One of the biggest mistakes new entrepreneurs make is the failure to accurately advertise themselves in the beginning. Depending on the competitive nature of your company’s product category, you could be looking at tens thousands of dollars per month or more for PR help, written content, search engine optimization and more. If you have the cash, carefully budget the initial few months after your business opens its doors.

Simply put, failure to budget accordingly and failure to plan for unforeseen expenses will land you out on the street. Obsessively research other startups and see what type of expenses they’ve occurred over during their first few years to get a good feel of what you need for your company.

About the Author

Dennis Hung is an entrepreneur and product analyst specializing in mobile technology and IoT. He’s spent most of his career consulting for businesses in North America.

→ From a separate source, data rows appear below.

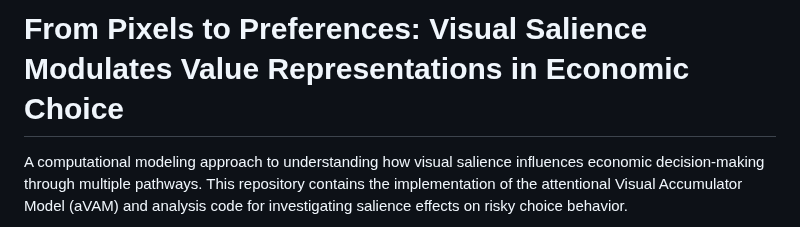
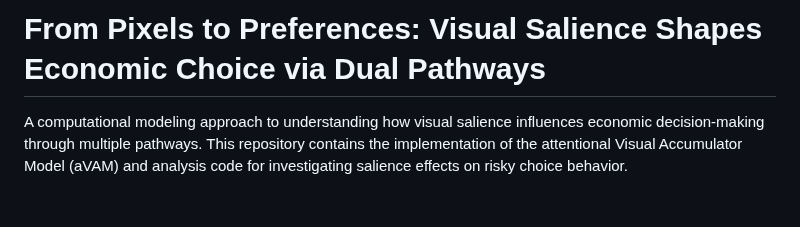
Before and after one commit to simonedambrogio/Brightness, a Markdown page: README.md, the part around the change. Rendered like a GitHub page; blank space fills up the shorter version.

Commit message:
Update title in README.md for clarity

```diff
--- a/README.md
+++ b/README.md
@@ -1,4 +1,4 @@
-# From Pixels to Preferences: Visual Salience Modulates Value Representations in Economic Choice
+# From Pixels to Preferences: Visual Salience Shapes Economic Choice via Dual Pathways
 
 A computational modeling approach to understanding how visual salience influences economic decision-making through multiple pathways. This repository contains the implementation of the attentional Visual Accumulator Model (aVAM) and analysis code for investigating salience effects on risky choice behavior.
 
```
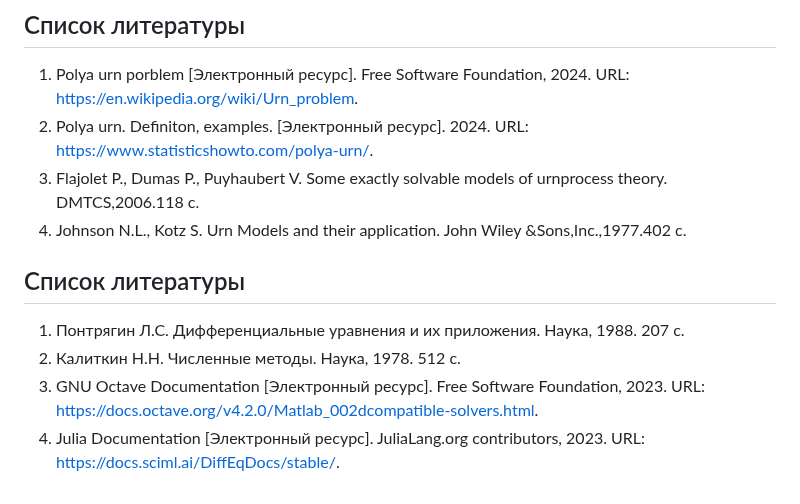
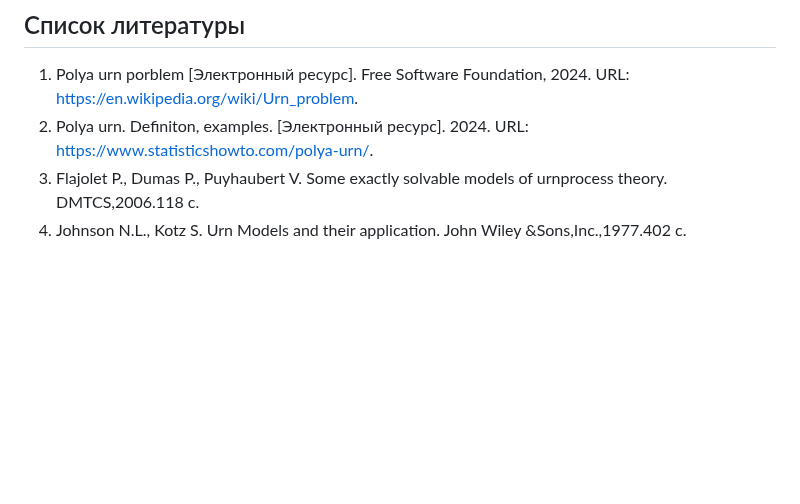
Before and after one commit to teartamonov/study_2023-2024_mathmod, a Markdown page: presentation/presentation/presentation.md, the part around the change. Drawn GitHub-style; blank space fills up the shorter version.

```diff
--- a/presentation/presentation/presentation.md
+++ b/presentation/presentation/presentation.md
@@ -170,11 +170,3 @@ Capture-recapture дано целому классу методов, испол
 2. Polya urn. Definiton, examples. [Электронный ресурс]. 2024. URL: https://www.statisticshowto.com/polya-urn/.
 3. Flajolet P., Dumas P., Puyhaubert V. Some exactly solvable models of urnprocess theory. DMTCS,2006.118 с.
 4. Johnson N.L., Kotz S. Urn Models and their application. John Wiley &Sons,Inc.,1977.402 с.
-
-
-## Список литературы
-
-1. Понтрягин Л.С. Дифференциальные уравнения и их приложения. Наука, 1988. 207 с.
-2. Калиткин Н.Н. Численные методы. Наука, 1978. 512 с.
-3. GNU Octave Documentation [Электронный ресурс]. Free Software Foundation, 2023. URL: https://docs.octave.org/v4.2.0/Matlab_002dcompatible-solvers.html.
-4. Julia Documentation [Электронный ресурс]. JuliaLang.org contributors, 2023. URL: https://docs.sciml.ai/DiffEqDocs/stable/.
```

The construction industry is one of the most important indicators of economic growth in the UK and around the world. Since the economy has been recovering from the recession several years ago, one of the biggest areas that economists tend to watch is the construction industry. Construction is generally a forward indicator of future economic growth, which means that when construction numbers are good, economists would project future economic growth will follow. In the UK, recent election results mean that the Conservatives have a large portion of control in the future decision making of the UK and many people are wondering how the construction sector of the economy is going to fare.

UK Economy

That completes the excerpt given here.